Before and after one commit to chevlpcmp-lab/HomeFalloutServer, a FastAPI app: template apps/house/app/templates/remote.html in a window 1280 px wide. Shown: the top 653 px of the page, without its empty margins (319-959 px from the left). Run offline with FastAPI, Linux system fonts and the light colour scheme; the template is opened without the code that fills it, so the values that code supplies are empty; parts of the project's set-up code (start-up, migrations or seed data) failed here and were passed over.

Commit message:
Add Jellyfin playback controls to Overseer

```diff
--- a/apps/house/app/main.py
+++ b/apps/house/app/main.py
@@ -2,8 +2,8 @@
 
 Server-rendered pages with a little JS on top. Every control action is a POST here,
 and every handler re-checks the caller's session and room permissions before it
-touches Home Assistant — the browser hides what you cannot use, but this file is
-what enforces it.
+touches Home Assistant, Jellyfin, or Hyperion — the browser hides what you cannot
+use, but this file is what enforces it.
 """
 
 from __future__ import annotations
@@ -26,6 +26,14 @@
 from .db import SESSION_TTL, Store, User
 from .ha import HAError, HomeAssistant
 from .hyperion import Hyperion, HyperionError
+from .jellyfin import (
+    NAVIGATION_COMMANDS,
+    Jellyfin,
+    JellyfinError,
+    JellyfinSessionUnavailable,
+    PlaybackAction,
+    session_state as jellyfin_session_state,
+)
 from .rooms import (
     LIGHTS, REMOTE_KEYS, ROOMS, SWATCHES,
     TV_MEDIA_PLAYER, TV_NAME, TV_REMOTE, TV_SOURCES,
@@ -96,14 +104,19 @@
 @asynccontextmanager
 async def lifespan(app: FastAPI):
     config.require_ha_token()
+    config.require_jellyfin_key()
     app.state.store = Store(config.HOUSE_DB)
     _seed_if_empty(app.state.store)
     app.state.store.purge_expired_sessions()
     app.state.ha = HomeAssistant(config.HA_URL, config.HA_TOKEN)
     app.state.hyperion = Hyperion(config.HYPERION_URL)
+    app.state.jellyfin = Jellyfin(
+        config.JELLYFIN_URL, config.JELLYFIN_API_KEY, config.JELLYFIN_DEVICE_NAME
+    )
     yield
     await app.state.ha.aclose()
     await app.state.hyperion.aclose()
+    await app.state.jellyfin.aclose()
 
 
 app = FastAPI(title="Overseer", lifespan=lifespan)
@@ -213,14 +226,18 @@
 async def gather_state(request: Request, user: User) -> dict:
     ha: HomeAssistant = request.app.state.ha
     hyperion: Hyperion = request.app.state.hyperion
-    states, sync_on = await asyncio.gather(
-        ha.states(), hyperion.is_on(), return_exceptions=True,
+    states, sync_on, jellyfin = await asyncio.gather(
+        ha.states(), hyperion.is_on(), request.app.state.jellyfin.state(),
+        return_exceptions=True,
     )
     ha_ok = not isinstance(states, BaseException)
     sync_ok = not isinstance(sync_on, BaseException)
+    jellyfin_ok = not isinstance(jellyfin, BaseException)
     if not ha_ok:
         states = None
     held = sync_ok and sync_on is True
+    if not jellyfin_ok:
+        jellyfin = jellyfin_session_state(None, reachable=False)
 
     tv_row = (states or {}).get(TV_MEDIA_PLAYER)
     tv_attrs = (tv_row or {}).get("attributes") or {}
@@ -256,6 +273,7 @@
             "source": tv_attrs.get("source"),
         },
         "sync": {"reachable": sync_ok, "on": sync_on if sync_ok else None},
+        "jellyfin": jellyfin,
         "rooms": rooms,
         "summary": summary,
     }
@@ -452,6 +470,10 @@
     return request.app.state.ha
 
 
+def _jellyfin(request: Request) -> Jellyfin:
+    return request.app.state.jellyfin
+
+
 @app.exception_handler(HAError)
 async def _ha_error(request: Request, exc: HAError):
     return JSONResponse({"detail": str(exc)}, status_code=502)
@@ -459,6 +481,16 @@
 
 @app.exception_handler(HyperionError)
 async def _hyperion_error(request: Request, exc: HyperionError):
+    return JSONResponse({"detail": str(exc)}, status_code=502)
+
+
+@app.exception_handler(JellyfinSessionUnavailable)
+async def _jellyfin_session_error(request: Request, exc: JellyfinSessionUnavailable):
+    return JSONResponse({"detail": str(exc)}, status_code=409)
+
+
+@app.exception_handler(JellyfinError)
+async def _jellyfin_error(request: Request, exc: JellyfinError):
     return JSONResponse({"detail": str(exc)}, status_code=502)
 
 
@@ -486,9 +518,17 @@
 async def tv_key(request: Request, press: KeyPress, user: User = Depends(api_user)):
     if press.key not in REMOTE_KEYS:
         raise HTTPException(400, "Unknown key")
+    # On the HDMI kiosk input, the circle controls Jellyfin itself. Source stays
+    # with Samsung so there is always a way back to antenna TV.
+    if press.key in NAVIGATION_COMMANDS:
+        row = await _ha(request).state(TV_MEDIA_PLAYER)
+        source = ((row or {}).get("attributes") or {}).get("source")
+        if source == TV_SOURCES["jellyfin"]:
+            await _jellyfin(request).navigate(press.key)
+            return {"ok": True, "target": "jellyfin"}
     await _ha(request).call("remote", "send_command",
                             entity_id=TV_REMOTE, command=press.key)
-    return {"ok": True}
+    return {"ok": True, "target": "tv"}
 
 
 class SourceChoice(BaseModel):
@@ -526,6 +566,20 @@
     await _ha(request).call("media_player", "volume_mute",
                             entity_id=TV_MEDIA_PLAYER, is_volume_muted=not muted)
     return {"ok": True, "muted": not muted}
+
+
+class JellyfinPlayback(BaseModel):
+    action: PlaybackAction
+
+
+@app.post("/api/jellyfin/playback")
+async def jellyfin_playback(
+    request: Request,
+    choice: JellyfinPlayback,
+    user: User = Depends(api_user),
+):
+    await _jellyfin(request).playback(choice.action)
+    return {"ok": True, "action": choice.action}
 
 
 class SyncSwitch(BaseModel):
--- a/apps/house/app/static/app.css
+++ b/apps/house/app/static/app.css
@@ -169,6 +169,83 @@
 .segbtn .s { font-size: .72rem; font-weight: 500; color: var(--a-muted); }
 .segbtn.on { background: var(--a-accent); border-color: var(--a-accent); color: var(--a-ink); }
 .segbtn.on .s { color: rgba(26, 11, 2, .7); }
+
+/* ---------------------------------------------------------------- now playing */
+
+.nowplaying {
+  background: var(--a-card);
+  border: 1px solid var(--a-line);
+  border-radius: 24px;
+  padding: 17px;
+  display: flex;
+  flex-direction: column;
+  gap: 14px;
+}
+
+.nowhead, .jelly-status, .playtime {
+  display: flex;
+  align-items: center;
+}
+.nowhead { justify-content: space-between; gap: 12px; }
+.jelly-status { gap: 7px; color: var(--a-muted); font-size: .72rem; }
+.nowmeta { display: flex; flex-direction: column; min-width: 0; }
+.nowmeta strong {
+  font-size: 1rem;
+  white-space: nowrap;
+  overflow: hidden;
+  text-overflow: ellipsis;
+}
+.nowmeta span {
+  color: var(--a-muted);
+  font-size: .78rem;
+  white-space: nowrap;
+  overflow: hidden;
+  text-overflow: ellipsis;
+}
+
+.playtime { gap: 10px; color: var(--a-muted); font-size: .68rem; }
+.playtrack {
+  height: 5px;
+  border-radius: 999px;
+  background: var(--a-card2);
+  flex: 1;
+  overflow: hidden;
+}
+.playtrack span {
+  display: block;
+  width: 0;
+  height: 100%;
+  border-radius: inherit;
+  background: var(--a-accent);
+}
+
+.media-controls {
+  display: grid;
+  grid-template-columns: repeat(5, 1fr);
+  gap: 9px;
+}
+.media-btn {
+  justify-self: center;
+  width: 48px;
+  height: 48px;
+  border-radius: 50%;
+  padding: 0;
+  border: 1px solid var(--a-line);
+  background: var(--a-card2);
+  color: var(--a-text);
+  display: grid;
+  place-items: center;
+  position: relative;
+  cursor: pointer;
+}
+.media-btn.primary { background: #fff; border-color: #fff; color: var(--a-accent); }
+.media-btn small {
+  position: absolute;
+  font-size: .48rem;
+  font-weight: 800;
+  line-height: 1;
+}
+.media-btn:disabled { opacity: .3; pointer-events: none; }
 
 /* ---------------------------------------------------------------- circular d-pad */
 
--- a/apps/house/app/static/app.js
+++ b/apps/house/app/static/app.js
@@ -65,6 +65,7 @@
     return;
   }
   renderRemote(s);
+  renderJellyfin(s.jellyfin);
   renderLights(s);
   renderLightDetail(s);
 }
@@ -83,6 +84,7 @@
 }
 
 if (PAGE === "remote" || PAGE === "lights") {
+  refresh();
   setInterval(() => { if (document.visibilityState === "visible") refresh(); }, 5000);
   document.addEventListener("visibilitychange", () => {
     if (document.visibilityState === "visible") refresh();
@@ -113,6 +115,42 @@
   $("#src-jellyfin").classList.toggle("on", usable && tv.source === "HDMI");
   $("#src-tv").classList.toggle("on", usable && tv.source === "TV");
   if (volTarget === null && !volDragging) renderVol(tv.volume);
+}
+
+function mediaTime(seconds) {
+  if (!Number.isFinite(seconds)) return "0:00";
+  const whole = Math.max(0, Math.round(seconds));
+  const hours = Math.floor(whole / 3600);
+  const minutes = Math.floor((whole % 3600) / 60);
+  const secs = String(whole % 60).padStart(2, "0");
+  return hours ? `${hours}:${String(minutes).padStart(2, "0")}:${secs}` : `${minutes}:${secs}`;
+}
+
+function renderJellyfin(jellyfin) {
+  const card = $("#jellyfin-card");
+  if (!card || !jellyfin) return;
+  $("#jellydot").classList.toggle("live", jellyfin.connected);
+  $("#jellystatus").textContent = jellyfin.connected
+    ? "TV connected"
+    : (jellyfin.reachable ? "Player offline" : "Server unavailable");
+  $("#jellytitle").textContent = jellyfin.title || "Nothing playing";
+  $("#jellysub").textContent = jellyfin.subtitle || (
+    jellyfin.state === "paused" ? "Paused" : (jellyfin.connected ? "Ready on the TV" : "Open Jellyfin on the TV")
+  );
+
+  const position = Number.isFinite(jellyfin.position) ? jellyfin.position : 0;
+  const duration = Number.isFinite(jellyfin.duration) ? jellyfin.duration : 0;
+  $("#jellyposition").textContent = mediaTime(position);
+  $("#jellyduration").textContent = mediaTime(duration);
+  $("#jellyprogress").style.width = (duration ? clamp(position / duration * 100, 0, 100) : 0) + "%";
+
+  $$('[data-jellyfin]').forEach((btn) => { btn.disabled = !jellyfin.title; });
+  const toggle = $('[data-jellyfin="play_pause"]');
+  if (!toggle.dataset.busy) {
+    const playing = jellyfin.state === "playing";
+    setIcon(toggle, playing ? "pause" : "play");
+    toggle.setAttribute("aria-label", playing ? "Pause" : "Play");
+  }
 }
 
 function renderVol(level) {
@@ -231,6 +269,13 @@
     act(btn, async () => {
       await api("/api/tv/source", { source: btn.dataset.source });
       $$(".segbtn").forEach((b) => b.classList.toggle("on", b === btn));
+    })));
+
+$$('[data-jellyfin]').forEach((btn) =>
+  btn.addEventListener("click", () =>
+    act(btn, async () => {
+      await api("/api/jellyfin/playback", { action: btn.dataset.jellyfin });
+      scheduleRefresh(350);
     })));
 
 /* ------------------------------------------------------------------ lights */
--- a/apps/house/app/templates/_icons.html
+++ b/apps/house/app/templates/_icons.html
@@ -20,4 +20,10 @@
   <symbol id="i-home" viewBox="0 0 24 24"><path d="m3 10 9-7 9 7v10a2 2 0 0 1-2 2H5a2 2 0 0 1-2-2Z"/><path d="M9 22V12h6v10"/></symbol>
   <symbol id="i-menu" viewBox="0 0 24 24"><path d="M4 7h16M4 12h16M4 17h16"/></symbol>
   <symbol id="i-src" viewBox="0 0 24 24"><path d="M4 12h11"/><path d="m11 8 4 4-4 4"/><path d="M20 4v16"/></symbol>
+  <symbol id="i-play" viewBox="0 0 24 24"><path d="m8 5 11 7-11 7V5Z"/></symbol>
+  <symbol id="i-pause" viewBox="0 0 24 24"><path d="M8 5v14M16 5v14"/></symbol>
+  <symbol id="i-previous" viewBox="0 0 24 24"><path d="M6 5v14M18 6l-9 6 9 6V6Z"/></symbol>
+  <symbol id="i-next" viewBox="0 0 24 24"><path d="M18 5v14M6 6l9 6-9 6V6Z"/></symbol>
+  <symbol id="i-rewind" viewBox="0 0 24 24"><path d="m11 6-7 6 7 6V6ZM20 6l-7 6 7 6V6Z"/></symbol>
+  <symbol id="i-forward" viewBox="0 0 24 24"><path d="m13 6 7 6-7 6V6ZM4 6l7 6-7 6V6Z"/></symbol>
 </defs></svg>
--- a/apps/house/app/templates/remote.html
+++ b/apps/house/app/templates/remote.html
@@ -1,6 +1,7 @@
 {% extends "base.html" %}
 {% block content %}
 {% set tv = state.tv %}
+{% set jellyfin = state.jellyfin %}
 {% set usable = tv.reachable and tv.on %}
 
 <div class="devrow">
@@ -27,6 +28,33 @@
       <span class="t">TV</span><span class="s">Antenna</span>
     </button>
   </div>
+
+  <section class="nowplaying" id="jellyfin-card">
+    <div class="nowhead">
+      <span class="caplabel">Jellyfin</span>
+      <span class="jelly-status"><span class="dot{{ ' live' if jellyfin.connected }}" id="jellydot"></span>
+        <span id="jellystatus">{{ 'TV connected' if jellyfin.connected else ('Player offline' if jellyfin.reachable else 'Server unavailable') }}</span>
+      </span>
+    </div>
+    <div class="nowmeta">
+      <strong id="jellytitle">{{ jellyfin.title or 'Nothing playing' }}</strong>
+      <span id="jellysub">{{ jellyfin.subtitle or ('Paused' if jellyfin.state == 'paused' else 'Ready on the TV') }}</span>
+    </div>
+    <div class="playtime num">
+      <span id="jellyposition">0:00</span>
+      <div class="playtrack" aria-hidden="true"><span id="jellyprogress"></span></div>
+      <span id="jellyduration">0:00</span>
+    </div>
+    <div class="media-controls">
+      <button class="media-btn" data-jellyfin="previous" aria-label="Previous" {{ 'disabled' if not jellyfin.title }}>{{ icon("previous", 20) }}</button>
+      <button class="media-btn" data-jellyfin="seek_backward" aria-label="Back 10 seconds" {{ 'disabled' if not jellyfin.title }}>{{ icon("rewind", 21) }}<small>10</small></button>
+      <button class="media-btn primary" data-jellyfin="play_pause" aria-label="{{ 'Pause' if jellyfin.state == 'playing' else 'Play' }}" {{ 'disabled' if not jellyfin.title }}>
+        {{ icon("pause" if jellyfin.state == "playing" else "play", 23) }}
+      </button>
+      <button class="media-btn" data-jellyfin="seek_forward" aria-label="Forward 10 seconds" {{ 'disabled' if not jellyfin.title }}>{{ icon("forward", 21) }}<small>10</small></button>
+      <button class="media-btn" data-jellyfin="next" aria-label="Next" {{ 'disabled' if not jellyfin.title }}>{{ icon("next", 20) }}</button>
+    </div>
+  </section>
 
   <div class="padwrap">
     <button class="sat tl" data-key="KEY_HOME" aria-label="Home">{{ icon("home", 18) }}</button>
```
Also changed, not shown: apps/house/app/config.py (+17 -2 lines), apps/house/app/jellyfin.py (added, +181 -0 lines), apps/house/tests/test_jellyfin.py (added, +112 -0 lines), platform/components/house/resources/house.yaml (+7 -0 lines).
• • • •
**Your objective**
Copy every line in the entries above that has the string "config" in it.

**Answer section**
     config.require_ha_token()
+    config.require_jellyfin_key()
     app.state.store = Store(config.HOUSE_DB)
     app.state.ha = HomeAssistant(config.HA_URL, config.HA_TOKEN)
     app.state.hyperion = Hyperion(config.HYPERION_URL)
+        config.JELLYFIN_URL, config.JELLYFIN_API_KEY, config.JELLYFIN_DEVICE_NAME
Also changed, not shown: apps/house/app/config.py (+17 -2 lines), apps/house/app/jellyfin.py (added, +181 -0 lines), apps/house/tests/test_jellyfin.py (added, +112 -0 lines), platform/components/house/resources/house.yaml (+7 -0 lines).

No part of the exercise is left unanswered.